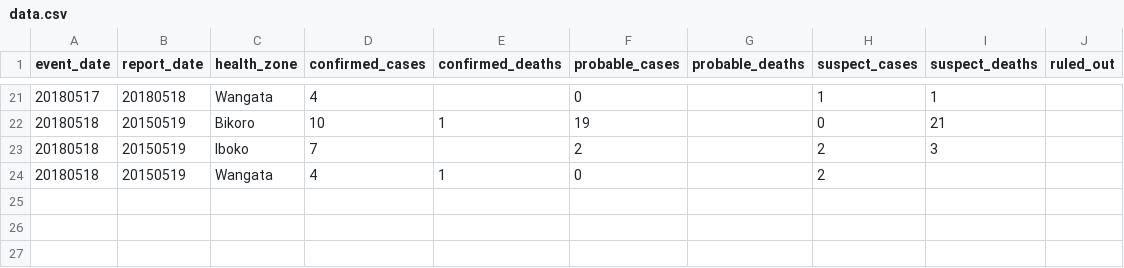
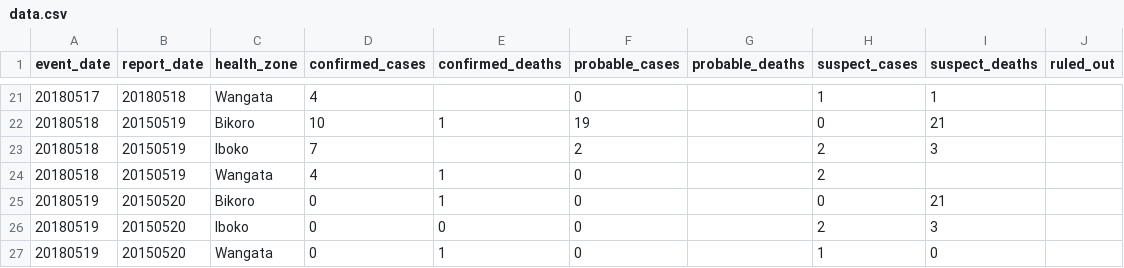
Before and after one commit to cmrivers/ebola_drc, a CSV file: drc/data.csv, drawn as a sheet; only a part is shown, gaps mark what is left out; the diff names each change by its address in the sheet, - before the commit and + after, or states it on an @@ line.

Commit message:
Update w/DRC MdlS update 202239Z MAY2018
Ref: https://mailchi.mp/4ca363db302b/ebola_rdc_19mai-1452225?e=4c81a7f559

```diff
--- a/drc/data.csv
+++ b/drc/data.csv
+row 25: 20180519 | 20150520 | Bikoro | 0 | 1 | 0 |  | 0 | 21
+row 26: 20180519 | 20150520 | Iboko | 0 | 0 | 0 |  | 2 | 3
+row 27: 20180519 | 20150520 | Wangata | 0 | 1 | 0 |  | 1 | 0
```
◇ ◇ ◇ ◇ ◇ ◇ ◇
List all lines above in which the string "data" appears.

Before and after one commit to cmrivers/ebola_drc, a CSV file: drc/data.csv, drawn as a sheet; only a part is shown, gaps mark what is left out; the diff names each change by its address in the sheet, - before the commit and + after, or states it on an @@ line.
--- a/drc/data.csv
+++ b/drc/data.csv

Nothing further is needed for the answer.